TASK DESCRIPTION =
Search the records for the string "lore", then copy each line that has it.
#### RECORD EXCERPTS
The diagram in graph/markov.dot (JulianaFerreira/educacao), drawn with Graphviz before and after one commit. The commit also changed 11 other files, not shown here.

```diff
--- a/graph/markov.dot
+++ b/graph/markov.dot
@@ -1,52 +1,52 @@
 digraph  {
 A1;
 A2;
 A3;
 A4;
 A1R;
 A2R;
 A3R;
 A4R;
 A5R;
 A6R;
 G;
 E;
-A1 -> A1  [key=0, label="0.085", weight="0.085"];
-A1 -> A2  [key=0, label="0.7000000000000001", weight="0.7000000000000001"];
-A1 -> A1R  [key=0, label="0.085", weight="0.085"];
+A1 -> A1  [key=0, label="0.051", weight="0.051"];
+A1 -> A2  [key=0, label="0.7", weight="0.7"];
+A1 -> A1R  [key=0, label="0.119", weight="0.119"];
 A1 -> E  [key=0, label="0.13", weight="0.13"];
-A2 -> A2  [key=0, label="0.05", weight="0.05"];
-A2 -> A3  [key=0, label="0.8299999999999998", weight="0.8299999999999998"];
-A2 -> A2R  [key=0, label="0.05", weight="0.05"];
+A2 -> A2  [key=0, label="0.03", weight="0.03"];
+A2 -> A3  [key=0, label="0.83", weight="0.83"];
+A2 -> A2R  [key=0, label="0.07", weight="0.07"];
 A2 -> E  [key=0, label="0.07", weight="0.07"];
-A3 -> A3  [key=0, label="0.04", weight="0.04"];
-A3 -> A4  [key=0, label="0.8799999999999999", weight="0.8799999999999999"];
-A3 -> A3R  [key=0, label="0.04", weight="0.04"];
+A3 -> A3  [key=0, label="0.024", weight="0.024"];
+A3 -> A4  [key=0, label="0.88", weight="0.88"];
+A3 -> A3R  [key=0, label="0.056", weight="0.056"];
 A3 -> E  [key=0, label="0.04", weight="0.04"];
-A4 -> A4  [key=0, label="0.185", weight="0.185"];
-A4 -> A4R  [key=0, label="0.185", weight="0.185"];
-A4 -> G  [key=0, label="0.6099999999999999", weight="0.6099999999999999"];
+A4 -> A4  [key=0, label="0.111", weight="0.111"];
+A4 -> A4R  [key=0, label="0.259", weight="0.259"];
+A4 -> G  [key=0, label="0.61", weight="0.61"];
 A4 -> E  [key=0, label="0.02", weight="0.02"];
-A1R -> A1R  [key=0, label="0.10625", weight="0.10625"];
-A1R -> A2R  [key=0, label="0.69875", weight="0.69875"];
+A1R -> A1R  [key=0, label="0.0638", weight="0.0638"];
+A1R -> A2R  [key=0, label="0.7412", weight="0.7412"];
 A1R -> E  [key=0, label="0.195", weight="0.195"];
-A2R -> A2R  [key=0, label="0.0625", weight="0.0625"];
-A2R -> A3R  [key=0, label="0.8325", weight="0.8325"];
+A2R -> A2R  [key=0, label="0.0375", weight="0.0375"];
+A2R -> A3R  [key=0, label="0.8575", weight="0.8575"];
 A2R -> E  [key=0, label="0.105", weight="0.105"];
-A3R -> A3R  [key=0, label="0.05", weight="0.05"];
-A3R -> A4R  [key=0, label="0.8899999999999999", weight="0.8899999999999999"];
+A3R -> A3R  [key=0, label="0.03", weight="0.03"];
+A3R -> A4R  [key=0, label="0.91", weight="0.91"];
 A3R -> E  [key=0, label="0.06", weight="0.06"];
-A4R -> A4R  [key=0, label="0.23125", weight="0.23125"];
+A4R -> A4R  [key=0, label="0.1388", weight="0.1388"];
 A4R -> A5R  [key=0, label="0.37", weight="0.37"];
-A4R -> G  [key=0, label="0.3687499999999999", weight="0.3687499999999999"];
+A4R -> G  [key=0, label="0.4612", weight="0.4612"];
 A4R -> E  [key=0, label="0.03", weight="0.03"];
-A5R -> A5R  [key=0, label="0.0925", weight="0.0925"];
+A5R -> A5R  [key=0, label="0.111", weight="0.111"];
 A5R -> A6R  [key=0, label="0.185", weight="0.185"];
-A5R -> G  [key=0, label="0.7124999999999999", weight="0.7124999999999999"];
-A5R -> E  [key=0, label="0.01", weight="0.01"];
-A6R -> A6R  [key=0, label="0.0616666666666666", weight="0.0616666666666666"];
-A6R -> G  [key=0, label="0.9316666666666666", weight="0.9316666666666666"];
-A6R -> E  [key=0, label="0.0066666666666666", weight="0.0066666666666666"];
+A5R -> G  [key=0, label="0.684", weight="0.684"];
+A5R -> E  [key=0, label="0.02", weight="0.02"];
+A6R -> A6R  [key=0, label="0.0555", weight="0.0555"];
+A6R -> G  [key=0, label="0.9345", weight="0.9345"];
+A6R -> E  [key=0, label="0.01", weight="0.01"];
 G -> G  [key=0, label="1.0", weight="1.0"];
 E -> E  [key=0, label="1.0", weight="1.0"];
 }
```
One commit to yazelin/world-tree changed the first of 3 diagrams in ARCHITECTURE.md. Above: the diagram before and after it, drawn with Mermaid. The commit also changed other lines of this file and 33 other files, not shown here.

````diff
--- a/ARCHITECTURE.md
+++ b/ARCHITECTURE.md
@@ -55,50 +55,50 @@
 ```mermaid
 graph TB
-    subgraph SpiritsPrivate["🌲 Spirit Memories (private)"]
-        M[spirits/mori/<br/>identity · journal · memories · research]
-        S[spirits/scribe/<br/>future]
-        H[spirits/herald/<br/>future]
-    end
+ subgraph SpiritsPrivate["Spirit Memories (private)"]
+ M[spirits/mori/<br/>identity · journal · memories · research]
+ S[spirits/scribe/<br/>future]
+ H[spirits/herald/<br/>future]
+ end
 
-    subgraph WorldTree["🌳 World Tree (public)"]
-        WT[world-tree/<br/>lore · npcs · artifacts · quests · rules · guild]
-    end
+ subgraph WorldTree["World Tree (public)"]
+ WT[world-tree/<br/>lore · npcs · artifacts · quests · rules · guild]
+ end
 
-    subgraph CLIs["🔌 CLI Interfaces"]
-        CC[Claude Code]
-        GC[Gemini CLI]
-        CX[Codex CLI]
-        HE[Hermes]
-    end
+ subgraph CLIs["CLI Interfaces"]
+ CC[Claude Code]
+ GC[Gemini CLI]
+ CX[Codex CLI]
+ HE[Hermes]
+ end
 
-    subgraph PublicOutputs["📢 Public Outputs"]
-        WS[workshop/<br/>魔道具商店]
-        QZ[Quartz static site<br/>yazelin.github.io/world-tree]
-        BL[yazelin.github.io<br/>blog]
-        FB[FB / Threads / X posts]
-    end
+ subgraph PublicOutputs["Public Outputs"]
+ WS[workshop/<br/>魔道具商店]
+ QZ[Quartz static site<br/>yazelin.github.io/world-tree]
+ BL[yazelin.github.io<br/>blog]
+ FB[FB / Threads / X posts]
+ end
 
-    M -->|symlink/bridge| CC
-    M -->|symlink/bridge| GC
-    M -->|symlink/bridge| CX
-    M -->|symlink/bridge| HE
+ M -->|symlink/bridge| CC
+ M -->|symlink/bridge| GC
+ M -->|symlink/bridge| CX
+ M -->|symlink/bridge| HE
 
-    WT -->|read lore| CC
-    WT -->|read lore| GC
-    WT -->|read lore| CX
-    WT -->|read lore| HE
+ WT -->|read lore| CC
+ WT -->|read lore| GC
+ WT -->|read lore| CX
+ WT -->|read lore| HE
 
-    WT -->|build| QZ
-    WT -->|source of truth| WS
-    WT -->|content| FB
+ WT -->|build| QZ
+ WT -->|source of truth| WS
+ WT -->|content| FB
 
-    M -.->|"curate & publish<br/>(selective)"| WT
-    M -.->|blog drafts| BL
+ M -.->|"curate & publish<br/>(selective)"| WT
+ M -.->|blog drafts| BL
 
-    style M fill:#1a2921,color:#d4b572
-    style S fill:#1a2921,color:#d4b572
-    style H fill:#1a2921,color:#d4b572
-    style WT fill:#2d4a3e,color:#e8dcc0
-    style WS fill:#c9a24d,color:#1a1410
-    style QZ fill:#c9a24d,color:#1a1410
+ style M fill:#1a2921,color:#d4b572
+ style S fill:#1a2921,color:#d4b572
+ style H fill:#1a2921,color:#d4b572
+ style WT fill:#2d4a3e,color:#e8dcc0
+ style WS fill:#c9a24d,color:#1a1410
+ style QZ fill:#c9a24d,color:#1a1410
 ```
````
########
ANSWER AREA =
-        WT[world-tree/<br/>lore · npcs · artifacts · quests · rules · guild]
+ WT[world-tree/<br/>lore · npcs · artifacts · quests · rules · guild]
-    WT -->|read lore| CC
-    WT -->|read lore| GC
-    WT -->|read lore| CX
-    WT -->|read lore| HE
+ WT -->|read lore| CC
+ WT -->|read lore| GC
+ WT -->|read lore| CX
+ WT -->|read lore| HE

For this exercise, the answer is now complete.